They say the history of the West was written from the saddle of a horse, but long gone are the days of cowboys and their campfire stories to tell us these tales. Miraculously though, their saddles have remained, along with various other artifacts and historical pieces in which the spirit of the past lives on as they are displayed in captivating history museums like those in Snohomish County. Here, these museums offer a fascinating journey through time, transporting visitors to an era defined by a pioneering spirit, from the humble beginnings of frontier settlements to the rise of industry and the preservation of Indigenous heritage, ultimately serving as a gateway to explore the rich tapestry of the region’s history.
Edmonds Historical Museum
118 5th Avenue N, Edmonds
Located in the beautifully restored 1910 Carnegie Library building in the heart of downtown Edmonds is the Edmonds Historical Museum. The free museum, open to the public from 1 to 4 p.m. Thursday through Saturday, focuses on the region’s history through various exhibits and a small collection of artifacts. The museum, a non-profit organization, has been telling the stories of the community since its establishment in 1973 by the Edmonds-South Snohomish County Historical Society.
Over the years, the museum has amassed over 26,000 objects, documents, and photographs that represent the history and heritage of Edmonds and the greater south Snohomish County area. Patrons are invited to explore the museum independently and are even welcome to use the self-guided audio tours online to act as a guide.
Monroe Historical Society & Museum

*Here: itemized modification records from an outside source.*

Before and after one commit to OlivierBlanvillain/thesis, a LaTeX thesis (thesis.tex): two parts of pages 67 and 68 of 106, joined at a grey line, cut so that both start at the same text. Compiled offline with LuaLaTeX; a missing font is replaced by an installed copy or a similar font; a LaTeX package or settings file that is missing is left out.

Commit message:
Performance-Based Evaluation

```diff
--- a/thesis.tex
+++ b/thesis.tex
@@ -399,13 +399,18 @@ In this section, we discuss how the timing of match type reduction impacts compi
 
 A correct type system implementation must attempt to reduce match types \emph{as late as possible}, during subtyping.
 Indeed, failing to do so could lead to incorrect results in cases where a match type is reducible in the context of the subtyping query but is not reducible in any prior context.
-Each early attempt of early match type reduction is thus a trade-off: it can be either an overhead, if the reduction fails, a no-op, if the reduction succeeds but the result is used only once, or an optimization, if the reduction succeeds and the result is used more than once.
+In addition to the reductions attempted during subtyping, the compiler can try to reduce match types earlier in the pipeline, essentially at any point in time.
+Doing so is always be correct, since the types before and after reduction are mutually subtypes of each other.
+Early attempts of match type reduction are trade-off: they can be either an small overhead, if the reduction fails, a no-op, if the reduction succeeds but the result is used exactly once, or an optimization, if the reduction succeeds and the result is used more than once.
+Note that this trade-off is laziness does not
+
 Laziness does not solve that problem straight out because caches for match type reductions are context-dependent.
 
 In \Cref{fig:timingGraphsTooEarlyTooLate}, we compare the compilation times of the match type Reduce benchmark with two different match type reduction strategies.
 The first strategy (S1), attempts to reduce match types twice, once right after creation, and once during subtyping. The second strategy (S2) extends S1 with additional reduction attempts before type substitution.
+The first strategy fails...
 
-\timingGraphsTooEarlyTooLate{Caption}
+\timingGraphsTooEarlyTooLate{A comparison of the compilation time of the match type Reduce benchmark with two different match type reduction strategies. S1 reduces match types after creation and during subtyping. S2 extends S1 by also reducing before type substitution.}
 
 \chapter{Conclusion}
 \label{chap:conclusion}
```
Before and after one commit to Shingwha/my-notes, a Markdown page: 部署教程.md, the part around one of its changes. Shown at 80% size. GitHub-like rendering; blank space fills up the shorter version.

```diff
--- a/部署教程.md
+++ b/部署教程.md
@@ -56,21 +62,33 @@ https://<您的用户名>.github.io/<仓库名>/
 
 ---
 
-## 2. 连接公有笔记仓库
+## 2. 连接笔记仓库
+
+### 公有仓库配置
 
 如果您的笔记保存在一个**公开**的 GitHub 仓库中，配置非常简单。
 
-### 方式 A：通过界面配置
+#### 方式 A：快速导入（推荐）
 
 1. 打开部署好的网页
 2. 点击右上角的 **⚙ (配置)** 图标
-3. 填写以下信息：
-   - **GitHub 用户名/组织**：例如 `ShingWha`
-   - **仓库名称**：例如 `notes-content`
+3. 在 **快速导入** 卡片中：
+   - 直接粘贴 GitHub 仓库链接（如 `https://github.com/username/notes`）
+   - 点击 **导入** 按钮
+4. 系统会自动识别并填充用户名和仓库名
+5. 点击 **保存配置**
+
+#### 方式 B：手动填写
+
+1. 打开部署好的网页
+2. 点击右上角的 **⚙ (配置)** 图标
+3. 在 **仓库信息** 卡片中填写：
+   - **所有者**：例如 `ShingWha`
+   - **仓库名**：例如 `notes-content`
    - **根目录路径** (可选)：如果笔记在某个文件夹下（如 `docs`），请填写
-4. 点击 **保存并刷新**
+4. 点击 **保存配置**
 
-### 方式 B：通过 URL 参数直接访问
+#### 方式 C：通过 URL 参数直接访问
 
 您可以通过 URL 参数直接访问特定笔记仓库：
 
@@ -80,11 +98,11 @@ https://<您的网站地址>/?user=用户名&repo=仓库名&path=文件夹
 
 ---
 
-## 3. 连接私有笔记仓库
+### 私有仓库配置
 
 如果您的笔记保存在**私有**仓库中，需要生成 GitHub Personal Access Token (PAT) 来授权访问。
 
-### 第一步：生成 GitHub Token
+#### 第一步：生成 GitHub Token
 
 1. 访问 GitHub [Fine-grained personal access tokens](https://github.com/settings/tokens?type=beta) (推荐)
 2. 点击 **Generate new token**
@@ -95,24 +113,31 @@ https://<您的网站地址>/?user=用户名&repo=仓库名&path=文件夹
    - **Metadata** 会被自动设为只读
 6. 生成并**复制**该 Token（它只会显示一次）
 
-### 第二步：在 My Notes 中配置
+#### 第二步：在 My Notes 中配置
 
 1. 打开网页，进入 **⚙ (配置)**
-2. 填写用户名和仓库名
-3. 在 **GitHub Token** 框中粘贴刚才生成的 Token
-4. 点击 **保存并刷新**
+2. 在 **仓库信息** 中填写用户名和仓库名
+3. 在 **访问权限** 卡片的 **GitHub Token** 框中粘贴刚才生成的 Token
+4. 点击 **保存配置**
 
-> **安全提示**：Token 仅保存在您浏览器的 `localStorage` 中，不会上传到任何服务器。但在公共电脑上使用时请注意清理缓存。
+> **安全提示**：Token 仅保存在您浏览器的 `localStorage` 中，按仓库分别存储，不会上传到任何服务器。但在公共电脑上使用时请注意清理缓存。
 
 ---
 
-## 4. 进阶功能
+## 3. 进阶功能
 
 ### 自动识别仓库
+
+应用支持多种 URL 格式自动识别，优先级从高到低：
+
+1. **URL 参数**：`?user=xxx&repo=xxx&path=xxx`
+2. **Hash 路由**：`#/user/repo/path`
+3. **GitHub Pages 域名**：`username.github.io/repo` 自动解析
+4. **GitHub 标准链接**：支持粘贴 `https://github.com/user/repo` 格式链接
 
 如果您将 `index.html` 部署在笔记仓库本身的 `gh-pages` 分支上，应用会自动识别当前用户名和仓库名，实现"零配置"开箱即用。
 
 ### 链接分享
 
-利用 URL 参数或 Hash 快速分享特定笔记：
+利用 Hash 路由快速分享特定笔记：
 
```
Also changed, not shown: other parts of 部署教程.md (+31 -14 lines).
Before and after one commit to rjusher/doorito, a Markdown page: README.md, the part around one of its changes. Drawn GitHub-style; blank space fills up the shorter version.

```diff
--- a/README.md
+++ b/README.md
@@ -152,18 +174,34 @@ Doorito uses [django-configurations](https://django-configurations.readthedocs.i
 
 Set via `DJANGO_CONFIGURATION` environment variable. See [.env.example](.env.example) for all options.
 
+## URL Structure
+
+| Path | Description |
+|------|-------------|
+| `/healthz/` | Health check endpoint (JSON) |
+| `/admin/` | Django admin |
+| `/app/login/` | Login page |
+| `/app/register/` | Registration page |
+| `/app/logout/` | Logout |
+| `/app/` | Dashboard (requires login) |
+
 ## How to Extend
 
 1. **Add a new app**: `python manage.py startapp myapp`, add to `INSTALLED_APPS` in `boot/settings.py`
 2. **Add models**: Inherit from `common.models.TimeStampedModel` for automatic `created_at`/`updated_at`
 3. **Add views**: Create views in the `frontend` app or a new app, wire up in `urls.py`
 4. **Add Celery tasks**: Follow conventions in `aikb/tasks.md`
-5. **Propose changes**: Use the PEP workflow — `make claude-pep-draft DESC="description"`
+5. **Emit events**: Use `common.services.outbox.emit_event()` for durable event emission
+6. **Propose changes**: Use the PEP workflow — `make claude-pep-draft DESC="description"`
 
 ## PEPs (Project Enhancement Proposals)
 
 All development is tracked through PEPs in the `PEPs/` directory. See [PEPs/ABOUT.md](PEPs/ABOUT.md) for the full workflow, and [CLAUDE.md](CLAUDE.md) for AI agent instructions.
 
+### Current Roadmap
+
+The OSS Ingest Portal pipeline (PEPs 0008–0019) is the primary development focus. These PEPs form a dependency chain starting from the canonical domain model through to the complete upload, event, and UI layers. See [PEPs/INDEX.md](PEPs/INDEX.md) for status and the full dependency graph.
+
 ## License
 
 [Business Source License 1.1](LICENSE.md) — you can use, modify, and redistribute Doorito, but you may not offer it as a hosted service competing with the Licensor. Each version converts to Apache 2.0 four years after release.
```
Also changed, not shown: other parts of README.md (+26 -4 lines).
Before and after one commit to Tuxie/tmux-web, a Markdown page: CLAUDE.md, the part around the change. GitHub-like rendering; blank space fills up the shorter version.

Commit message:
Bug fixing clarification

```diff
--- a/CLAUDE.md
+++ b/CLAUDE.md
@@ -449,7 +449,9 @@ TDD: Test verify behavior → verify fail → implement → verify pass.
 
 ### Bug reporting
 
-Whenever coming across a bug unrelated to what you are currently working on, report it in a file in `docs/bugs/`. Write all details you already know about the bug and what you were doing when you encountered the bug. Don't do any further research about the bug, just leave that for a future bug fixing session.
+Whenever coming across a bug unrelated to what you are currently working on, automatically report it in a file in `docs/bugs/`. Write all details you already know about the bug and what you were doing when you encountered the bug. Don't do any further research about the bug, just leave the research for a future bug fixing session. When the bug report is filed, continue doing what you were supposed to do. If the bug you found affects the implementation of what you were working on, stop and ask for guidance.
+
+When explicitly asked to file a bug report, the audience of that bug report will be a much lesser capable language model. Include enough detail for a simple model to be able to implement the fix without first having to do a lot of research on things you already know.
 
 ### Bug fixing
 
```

207 E Main Street, Monroe
History enthusiasts are invited to explore the rich history of the city of Monroe at the Monroe Historical Society & Museum. The volunteer organization was founded in 1976, opening its museum in 1982 in the city’s original two-story City Hall building on Main Street. Besides being home to a wide-range collection of local historical artifacts, the museum also maintains various local history resources available to society members and the public, with some restrictions.
Their passion for history goes beyond the museum’s four walls as they encourage visitors to stroll down Main Street and explore the city with the help of their self-guided historical walking tour booklet that showcases old photos of the area that you can compare to your modern worldview.
Stillaguamish Valley Pioneers Museum
20722 67th Avenue NE, Arlington
The Stillaguamish Valley Pioneers Association came together to build the Stillaguamish Valley Pioneers Museum to preserve artifacts of the north and south forks of the Stillaguamish River Valley. Here, you’ll get an up-close view of household, logging, dairy, military, railroad, sports, medical, education, transportation, and music items from the region’s past, with displays sharing the stories of how these items shaped the area, along with thousands of historical photos of the original homesteaders to the locality.
The museum is open on Wednesdays and weekends from 1 until 4 p.m., with tickets starting at the low price of $5 for adults and just $2 for children 12 and under. The museum is also happy to host field trips for those teachers and school districts interested in signing up to create a one-of-a-kind school activity for the kiddos that will allow them to immerse themselves in their city’s history.
Granite Falls Historical Museum
109 E Union Street, Granite Falls
Volunteer organization Granite Falls Historical Society has been honoring the contributions and lives of the city’s past residents while providing inspiration and direction for future ones at the Granite Falls Historical Museum. Fondly considered “the little museum that could,” the institution began with the Sharp House, a former home converted into a series of displays that now takes visitors back in time, allowing them to see what life was like 100 years ago.
An additional building was added in 2007 as their collection of artifacts expanded, with a focus on a century of industry, education, and recreation, from the founding of the city itself in the 1890s to the present day. Currently, the museum is open on Sundays from 12 to 5 p.m. by appointment.
Everett Museum of History
2939 Colby Avenue, Everett
Though the Everett Museum of History has been in several buildings since its establishment in 1953, it has recently found a permanent home in the heart of downtown Everett. The 1903 home of The Everett Daily Herald newspaper will soon house the museum’s vast collection of ancient and historical artifacts upon its renovation and redesign, focusing on restoring the building to its original architecture. This is all thanks to a generous gift from the Elizabeth Ruth Wallace Living Trust.
In the meantime, visitors can still enjoy the historic Van Valey House at 2130 Colby Avenue. The house is an addition to the museum. It features the history of the building itself, period furnishings, items from the Van Valey and Morrow families who once called it home, and a room dedicated to Senator Henry M. Jackson. The house is open Tuesdays, Thursdays, and Saturdays from 11 to 4 p.m., with admission starting at $2 per student and $5 per adult.
Through their collection of artifacts, photographs, and interactive exhibits, these local history museums in Snohomish County can once again breathe life into the campfire stories of our region’s past. In return, visitors, both local and from afar, step away from these captivating history museums carrying a profound appreciation for the heritage and legacy that shaped the region. And to think it all started from the saddle of a horse.